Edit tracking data
------------------------------------------------------------------------
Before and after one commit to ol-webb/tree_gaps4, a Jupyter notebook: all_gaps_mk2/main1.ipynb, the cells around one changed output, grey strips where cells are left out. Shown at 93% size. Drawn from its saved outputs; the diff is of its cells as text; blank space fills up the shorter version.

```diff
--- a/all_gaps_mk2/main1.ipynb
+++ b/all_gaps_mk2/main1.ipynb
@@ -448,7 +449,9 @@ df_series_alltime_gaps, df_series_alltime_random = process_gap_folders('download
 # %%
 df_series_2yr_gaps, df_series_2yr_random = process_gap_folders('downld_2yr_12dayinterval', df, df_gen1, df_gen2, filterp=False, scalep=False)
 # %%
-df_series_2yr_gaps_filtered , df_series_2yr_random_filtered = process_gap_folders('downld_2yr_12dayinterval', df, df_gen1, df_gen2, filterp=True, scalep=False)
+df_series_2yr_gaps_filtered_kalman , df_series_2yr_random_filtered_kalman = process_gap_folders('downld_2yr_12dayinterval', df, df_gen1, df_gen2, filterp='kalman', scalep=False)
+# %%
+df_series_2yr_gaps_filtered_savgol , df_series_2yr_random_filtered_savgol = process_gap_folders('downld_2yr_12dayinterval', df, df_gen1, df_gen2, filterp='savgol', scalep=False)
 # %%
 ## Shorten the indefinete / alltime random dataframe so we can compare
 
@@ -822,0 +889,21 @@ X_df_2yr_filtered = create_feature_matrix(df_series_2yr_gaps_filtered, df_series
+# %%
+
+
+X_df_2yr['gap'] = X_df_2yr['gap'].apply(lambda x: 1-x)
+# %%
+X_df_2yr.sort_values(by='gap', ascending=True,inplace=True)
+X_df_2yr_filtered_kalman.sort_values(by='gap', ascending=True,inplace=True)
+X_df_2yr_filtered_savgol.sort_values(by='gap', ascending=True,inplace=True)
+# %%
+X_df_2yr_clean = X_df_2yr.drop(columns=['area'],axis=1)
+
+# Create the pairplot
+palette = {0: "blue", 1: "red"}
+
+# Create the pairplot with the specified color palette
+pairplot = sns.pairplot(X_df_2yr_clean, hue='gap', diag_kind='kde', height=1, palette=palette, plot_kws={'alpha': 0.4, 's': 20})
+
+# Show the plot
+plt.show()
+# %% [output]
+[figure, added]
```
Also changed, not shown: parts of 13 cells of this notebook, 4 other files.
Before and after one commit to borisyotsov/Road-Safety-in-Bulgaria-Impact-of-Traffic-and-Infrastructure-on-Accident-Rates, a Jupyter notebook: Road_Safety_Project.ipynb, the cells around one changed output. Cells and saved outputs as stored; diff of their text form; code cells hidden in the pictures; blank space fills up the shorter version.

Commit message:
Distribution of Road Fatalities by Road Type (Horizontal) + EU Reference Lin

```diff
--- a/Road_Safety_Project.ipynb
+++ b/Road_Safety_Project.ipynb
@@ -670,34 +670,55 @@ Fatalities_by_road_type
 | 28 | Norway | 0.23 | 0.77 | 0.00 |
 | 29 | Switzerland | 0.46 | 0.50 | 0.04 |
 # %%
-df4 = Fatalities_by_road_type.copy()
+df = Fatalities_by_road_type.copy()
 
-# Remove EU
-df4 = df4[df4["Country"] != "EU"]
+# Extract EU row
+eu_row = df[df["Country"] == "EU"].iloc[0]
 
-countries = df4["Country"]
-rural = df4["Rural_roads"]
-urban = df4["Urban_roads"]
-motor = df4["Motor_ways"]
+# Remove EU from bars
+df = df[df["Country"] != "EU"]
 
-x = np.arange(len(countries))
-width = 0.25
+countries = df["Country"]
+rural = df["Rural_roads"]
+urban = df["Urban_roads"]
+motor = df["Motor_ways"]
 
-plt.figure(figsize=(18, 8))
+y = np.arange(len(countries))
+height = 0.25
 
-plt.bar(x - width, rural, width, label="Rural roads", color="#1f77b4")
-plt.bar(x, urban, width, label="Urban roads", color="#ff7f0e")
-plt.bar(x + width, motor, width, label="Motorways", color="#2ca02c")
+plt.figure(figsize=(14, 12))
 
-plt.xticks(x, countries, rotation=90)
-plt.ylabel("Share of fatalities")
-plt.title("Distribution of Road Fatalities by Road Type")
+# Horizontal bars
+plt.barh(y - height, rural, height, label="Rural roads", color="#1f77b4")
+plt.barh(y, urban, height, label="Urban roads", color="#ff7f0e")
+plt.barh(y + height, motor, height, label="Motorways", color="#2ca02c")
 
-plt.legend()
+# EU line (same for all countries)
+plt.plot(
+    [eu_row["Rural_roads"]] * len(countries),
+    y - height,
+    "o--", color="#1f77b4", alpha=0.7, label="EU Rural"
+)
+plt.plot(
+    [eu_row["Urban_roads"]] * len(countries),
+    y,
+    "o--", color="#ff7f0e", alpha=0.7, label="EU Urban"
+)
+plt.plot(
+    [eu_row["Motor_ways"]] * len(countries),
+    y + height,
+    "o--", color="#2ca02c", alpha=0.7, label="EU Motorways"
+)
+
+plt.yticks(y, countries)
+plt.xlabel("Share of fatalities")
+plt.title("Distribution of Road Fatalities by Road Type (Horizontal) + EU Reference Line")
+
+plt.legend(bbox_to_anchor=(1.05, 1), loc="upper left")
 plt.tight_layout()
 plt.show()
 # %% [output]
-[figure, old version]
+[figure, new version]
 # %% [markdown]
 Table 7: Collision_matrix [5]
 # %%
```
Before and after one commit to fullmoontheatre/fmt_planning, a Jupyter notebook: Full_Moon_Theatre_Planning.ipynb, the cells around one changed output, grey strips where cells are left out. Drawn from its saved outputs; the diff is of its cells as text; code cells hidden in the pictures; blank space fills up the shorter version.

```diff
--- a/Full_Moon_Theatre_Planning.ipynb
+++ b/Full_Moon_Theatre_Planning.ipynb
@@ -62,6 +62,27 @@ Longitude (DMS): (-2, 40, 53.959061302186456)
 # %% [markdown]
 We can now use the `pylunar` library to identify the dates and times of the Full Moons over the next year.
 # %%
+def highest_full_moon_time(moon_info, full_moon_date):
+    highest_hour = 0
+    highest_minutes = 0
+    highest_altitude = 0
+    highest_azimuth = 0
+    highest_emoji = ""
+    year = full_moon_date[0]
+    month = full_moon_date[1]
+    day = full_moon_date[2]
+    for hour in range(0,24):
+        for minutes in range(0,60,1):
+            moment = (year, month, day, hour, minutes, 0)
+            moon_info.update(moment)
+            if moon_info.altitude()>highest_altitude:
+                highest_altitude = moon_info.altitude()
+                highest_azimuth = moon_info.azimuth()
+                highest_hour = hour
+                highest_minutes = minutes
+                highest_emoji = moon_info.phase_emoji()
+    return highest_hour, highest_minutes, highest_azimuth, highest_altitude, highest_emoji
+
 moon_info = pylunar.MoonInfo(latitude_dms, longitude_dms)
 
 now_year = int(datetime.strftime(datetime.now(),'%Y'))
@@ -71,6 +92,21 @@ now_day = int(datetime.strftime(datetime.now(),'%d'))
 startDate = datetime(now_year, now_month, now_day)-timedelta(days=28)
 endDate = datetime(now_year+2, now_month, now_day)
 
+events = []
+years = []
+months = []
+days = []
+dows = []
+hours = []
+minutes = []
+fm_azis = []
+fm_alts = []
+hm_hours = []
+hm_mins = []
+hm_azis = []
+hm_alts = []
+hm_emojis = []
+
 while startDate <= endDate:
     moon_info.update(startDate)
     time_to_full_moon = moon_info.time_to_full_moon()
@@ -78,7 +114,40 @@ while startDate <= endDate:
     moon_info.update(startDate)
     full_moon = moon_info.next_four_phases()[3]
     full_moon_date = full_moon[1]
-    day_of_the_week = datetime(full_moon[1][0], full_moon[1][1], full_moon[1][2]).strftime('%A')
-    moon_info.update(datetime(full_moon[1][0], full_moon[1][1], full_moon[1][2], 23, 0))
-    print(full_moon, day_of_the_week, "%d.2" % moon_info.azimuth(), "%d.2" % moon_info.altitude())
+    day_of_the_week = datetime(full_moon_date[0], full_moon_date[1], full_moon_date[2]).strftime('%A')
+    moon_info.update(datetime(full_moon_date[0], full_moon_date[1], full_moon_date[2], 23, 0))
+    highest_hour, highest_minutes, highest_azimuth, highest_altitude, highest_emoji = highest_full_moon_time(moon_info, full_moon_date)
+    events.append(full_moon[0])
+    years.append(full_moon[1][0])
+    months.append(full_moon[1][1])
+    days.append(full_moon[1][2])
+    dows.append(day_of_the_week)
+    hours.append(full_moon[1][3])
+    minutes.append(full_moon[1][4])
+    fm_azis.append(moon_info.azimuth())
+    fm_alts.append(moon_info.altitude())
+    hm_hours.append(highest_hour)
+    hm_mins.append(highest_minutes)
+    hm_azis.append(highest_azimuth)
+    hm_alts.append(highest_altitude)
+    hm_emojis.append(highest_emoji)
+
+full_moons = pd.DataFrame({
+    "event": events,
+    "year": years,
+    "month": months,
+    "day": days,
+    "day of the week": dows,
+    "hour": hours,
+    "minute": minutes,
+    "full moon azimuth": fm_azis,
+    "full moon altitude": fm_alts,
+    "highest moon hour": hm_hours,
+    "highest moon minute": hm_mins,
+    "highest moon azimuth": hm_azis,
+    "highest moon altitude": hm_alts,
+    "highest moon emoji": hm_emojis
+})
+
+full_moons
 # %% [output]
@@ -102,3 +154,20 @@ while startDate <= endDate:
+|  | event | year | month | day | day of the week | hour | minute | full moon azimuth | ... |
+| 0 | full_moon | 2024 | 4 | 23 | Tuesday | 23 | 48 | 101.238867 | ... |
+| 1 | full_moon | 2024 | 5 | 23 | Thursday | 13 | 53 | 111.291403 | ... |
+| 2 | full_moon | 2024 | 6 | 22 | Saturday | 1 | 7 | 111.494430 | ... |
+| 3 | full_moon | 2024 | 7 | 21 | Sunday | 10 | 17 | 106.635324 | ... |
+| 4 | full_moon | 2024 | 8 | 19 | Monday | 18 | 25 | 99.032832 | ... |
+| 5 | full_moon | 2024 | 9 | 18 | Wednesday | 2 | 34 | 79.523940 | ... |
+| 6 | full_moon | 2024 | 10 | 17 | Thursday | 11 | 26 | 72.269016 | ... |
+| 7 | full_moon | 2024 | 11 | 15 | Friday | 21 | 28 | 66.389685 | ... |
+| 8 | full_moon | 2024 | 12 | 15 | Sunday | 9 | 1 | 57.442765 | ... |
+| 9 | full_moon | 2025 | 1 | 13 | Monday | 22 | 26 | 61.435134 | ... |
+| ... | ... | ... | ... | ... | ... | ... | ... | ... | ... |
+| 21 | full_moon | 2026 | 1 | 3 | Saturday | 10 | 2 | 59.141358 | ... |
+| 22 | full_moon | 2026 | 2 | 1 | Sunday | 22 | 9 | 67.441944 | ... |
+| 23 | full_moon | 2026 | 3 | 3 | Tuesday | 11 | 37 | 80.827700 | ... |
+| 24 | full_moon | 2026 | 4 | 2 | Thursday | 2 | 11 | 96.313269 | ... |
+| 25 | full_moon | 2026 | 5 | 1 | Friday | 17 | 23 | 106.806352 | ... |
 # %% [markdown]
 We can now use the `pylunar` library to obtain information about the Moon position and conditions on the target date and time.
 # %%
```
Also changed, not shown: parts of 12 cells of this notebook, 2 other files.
------------------------------------------------------------------------
● Exercise aim
In the entries above, find each line with the word "height" and copy it.

● Reply
+pairplot = sns.pairplot(X_df_2yr_clean, hue='gap', diag_kind='kde', height=1, palette=palette, plot_kws={'alpha': 0.4, 's': 20})
+height = 0.25
+plt.barh(y - height, rural, height, label="Rural roads", color="#1f77b4")
+plt.barh(y, urban, height, label="Urban roads", color="#ff7f0e")
+plt.barh(y + height, motor, height, label="Motorways", color="#2ca02c")
+    y - height,
+    y + height,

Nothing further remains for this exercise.